** Action item **
Look through the entries below, please, and copy every line with the word "coffee".

** Source material **
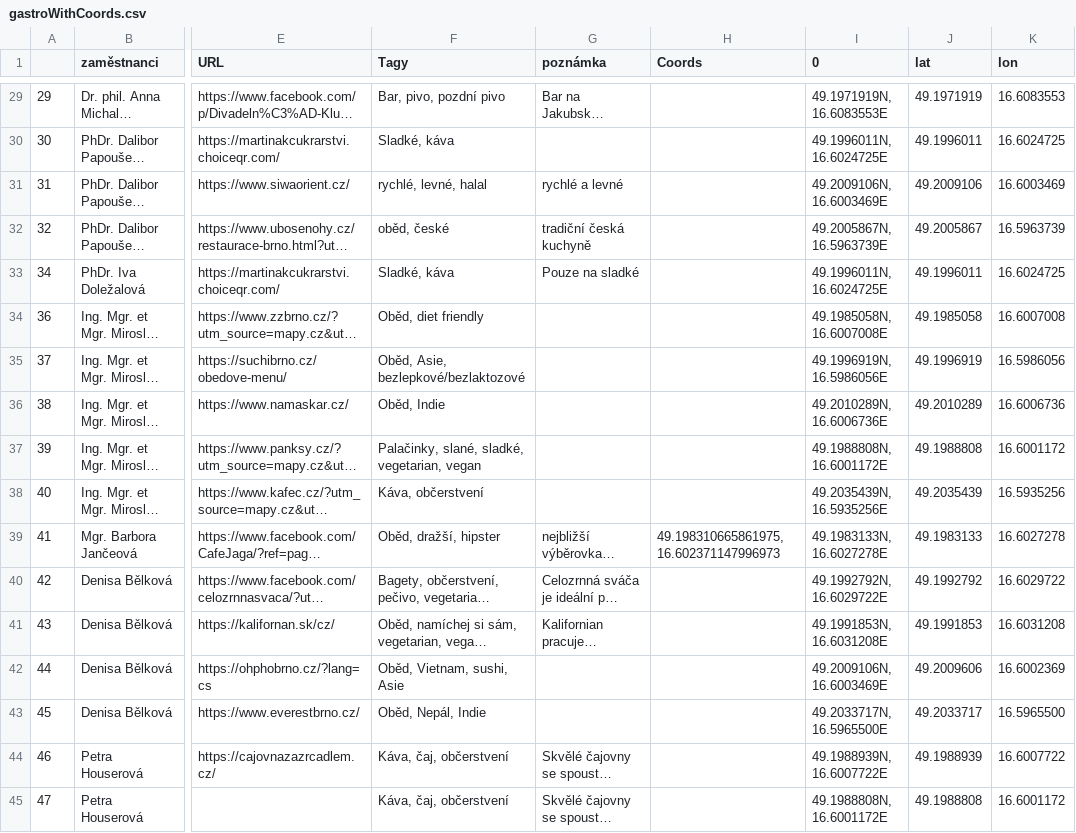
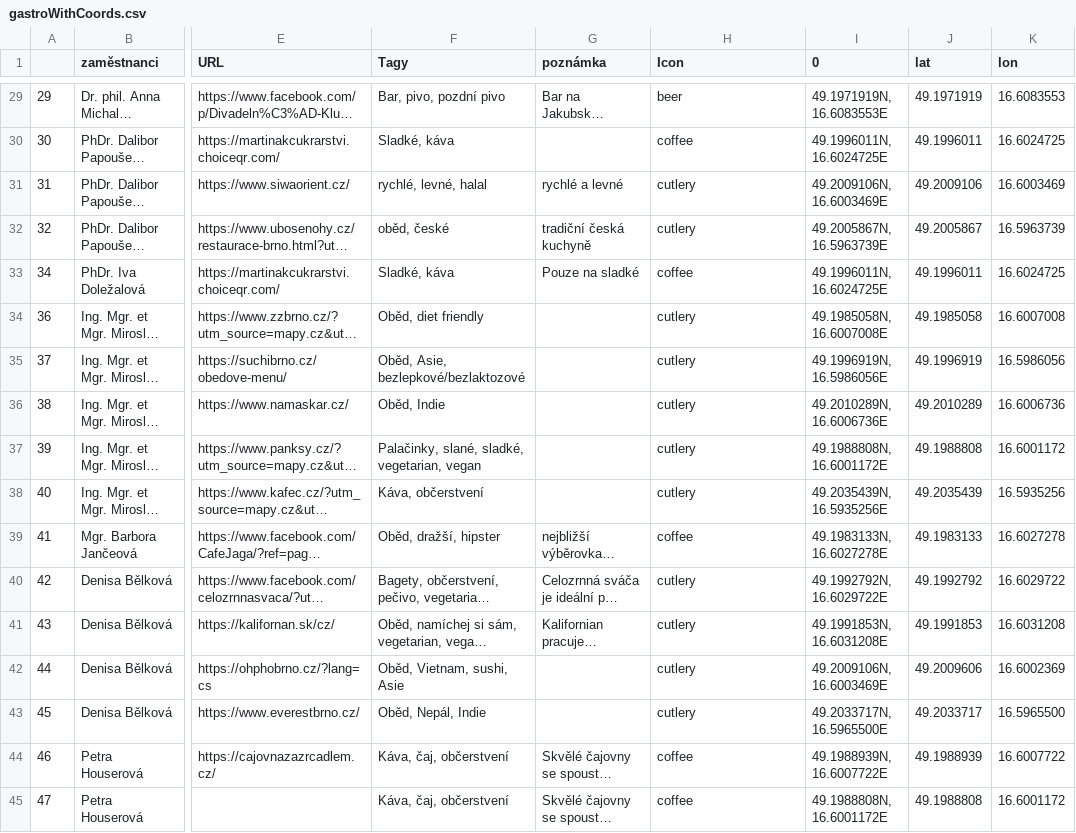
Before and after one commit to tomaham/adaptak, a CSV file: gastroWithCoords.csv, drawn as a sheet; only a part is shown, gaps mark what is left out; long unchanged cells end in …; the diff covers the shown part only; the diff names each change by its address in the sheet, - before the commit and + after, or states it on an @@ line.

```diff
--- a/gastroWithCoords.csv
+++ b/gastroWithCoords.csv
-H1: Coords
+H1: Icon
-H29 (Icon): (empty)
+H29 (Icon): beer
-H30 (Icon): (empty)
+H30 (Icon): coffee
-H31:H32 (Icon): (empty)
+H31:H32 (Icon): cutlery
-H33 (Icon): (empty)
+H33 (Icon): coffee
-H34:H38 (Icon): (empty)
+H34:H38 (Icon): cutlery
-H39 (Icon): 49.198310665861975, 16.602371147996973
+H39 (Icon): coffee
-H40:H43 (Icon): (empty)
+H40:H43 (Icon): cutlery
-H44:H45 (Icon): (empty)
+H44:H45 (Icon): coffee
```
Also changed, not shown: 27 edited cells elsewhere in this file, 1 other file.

** Result **
+H30 (Icon): coffee
+H33 (Icon): coffee
+H39 (Icon): coffee
+H44:H45 (Icon): coffee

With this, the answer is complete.